Officials in Nashville say they plan to pursue some of the events that take place in Indianapolis now that the city is planning to build a $2.1 billion, 60,000-seat enclosed stadium.
Kite expects to secure financing for Pan Am Plaza project by end of year
Kite Realty Group Trust and Capital Improvement Board of Marion County officials said they’re on track to meet a deadline to finish all pre-construction and financing work by the end of 2022. They also released new images for the proposed development.Read More
Sweets & Snacks Expo to take place in Indy six more times over next decade
The National Confectioners Association said Tuesday that the show will rotate between Indianapolis and Las Vegas starting in 2024, moving from Chicago where it has been held since 1997.Read More
Catholic event expected to attract 50,000-plus to Indianapolis
The United States Conference of Catholic Bishops approved plans Wednesday for Indianapolis to host a National Eucharistic Congress, a five-day summer event that organizers say could draw as many as 80,000 people to the city.Read More
The convention center is home to Playoff Fan Central—a free event featuring obstacle courses, photo opportunities, a store, food and drink and various other activities.
IBJ reporter Mickey Shuey talks with John Downs, the CEO of the National Confectioners Association, to find out why the group decided to host its signature trade show—The Sweets & Snacks Expo—in person this year and how it picked Indianapolis to be the event’s location.
Indianapolis this week welcomed the Sweets & Snacks Expo at the Indiana Convention Center—its first major trade show since March 2020. John Downs, chief of the organization that organizes the event, said he’d like to see it return to Indianapolis in the future.
The operator of the city’s convention facilities reported its best monthly financial performance since the pandemic led the Indiana Convention Center to temporarily close down in March 2020.
The Indianapolis-based group devoted to agricultural education said Wednesday morning that it expects anywhere from 30,000 to 40,000 people to attend its convention this fall at the Indiana Convention Center and Lucas Oil Stadium.
The aging system has created friction between the CIB and some users of the convention center—most notably Gen Con, which wrote in 2018 emails it was concerned the Wi-Fi system was falling short of meeting its needs.
In a statement on Gen Con’s website, event organizers said they believe the calendar change is the “best approach both to meet the many challenges of the moment and to explore possibilities for the future.”
Hundreds of people—many of them in town for the Big Ten men’s and women’s tournaments—turned Georgia Street into a destination again, hitting the bars, riding scooters and listening to bands.
The multi-genre popular culture convention is slated for July 9-11 at the Indiana Convention Center with a full lineup, organizers announced Tuesday.
The herculean effort over the next 2-1/2 months will involve city and state officials, tourism and civic leaders, and likely thousands of volunteers.
Officials are hopeful new virus cases won’t ruin plans to host two dozen events in the first quarter of 2021—including efforts to bring the full NCAA men’s basketball tournament here.
Visit Indy President and CEO Leonard Hoops addressed the topic Friday during the monthly Capital Improvement Board meeting, indicating there are tentative plans for up to three separate bubbles.
The Sweets & Snacks Expo is expected to attract more than 13,000 attendees and generate an economic impact of $10.2 million.
The Indianapolis City-County Council on Monday night voted unanimously to issue up to $155 million in bonds to pay for an expansion of the Indiana Convention Center at Pan Am Plaza.
The trade show in a typical year brings upwards of 67,000 people to the Indiana Convention Center and generates an economic impact of $65 million.

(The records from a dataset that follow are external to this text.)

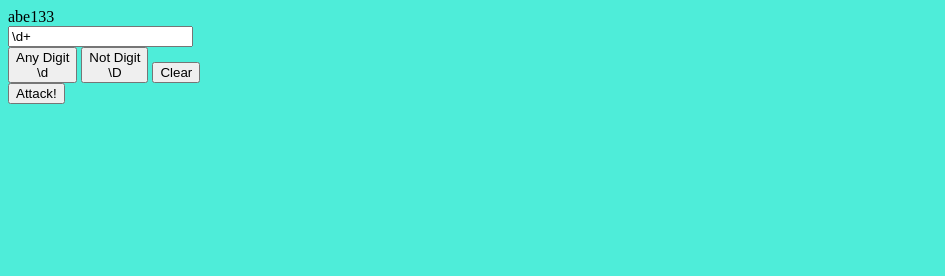
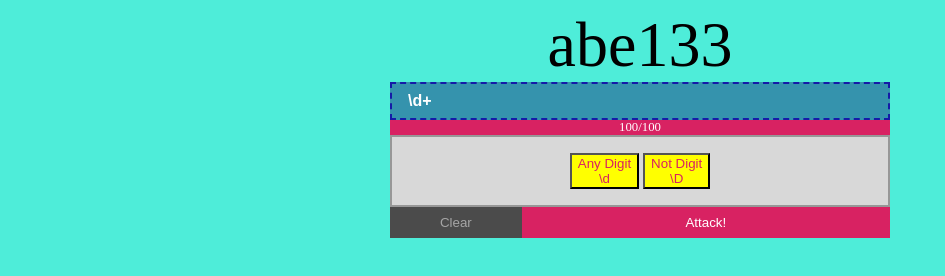
Before and after one commit to gricha2380/regex, a plain HTML site: page demo/index.html in a window 1280 px wide. Shown: the whole page, without its empty margins (0-945 px from the left). Drawn offline with nearby package versions, Linux system fonts and the light colour scheme.

Commit message:
basic styling

```diff
--- a/demo/css/style.css
+++ b/demo/css/style.css
@@ -5,3 +5,71 @@ body {
 .card span {
     display: block;
 }
+
+.container {
+    width: 500px;
+    margin: auto;
+    text-align: center;
+}
+
+.card {
+    background: yellow;
+    color: #D82262;
+}
+
+.health {
+    background: #D82262;
+    padding: 0;
+    color: white;
+    font-size: .8rem;
+}
+#deck {
+    /* background: grey; */
+}
+
+#cards {
+    background: #D8D8D8;
+    border: 2px solid #979797;
+    padding: 1rem;
+}
+.main {
+    background: #D82262;
+    color: white;
+    padding: .5rem 10rem;
+    border: none;
+}
+
+.clear {
+    background: #4B4B4B;
+    color: rgba(255, 255, 255, .5);
+    padding: .5rem 3rem;
+    border: none;
+}
+
+#hand {
+    border: 2px dashed #151aa7;
+    background: rgba(29, 59, 129, .5);
+    color: white;
+    font-weight: bold;
+    font-size: 1rem;
+    width: calc(100% - 36px);
+    padding: .5rem 1rem;
+    display: block;
+}
+
+#enemies {
+    font-size: 4rem;
+}
+#enemies b {
+    color: green;
+}
+
+.actionButtons {
+    display: flex;
+}
+.actionButtons #attack {
+    flex-grow: 2;
+}
+.actionButtons .clear{
+    flex-grow: 1;
+}
--- a/demo/index.html
+++ b/demo/index.html
@@ -8,17 +8,24 @@
     <title>Battle</title>
 </head>
 <body>
-    <div id="enemies">abe133</div>
     <div class="container">
+        <div class="field">
+            <div id="enemies">abe133</div>
+        </div>
         <div id="deck">
             <input id="hand" value="\d+">
+            <div class="health"><span class="value">100/100</span></div>
         </div>
-        <button class="card" value="\d+">Any Digit<span>\d</span></button>
-        <button class="card" value="\D+">Not Digit<span>\D</span></button>
-        <button class="clear">Clear</button>
-        <div>
-            <button id="attack">Attack!</button>
+        <div id="cards">
+            <button class="card" value="\d+">Any Digit<span>\d</span></button>
+            <button class="card" value="\D+">Not Digit<span>\D</span></button>
         </div>
+        <div class="actionButtons">
+            <!-- <button id="info">Info</button> -->
+            <button class="clear">Clear</button>
+            <button id="attack" class="main">Attack!</button>
+        </div>
+        <div id="alert"></div>
     </div>
 
     <script src="https://cdnjs.cloudflare.com/ajax/libs/jquery/2.2.2/jquery.min.js"></script>
--- a/demo/js/battle.js
+++ b/demo/js/battle.js
@@ -1,7 +1,9 @@
 const enemiesDefault = document.querySelector('#enemies').innerText;
+const alert = document.querySelector("#alert");
 
 $(".card").on("click", function(e){
     let cardValue = $(this).attr("value");
+    alert.innerText = "";
     // $("#hand").attr("value", ($(this).attr("value")))
 
     $('#hand').val(
@@ -12,6 +14,7 @@ $(".card").on("click", function(e){
 })
 
 $(".clear").on("click", function(e){
+    alert.innerText = "";
     $("#hand").val("");
     document.querySelector('#enemies').innerText = enemiesDefault;
 })
@@ -19,8 +22,7 @@ $(".clear").on("click", function(e){
 document.querySelector("#attack").addEventListener("click", e=>{
     battle();
 })
-//current problem: when full string is returned inside enemyMatch it's all stored in index 0.
-// possible solution: conditional for if enemyMatach.length = 0;
+
 let battle = ()=> {
     let enemies = document.querySelector('#enemies').innerText;
     console.log("enemies value",enemies);
@@ -30,6 +32,10 @@ let battle = ()=> {
     let playerPattern = new RegExp(document.querySelector("#hand").value,"g");
     console.log("playerpattern",playerPattern); //  /\d/g
     let enemyMatch = enemies.match(playerPattern);
+    if (!enemyMatch) {
+        alert.innerText = "No matches...";
+        return;
+    }
     console.log("enemyMatch",enemyMatch); //  ["1", "3", "3"]
     enemies = '';
     if (enemyMatch.length === 1) {
@@ -43,7 +49,6 @@ let battle = ()=> {
             }
         enemies += enemyArray[x];
         });
-
     }
     else {
        console.log("enemy match longer than 1")
```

Last year’s event had 1,100 exhibitors and 3,300 booths.
While the convention center began seeing some activity during July, those events had very little impact on the venue’s operating income for the month.
Overall attendance at Indiana Convention Center events has stagnated, but annual major conventions have seen explosive growth.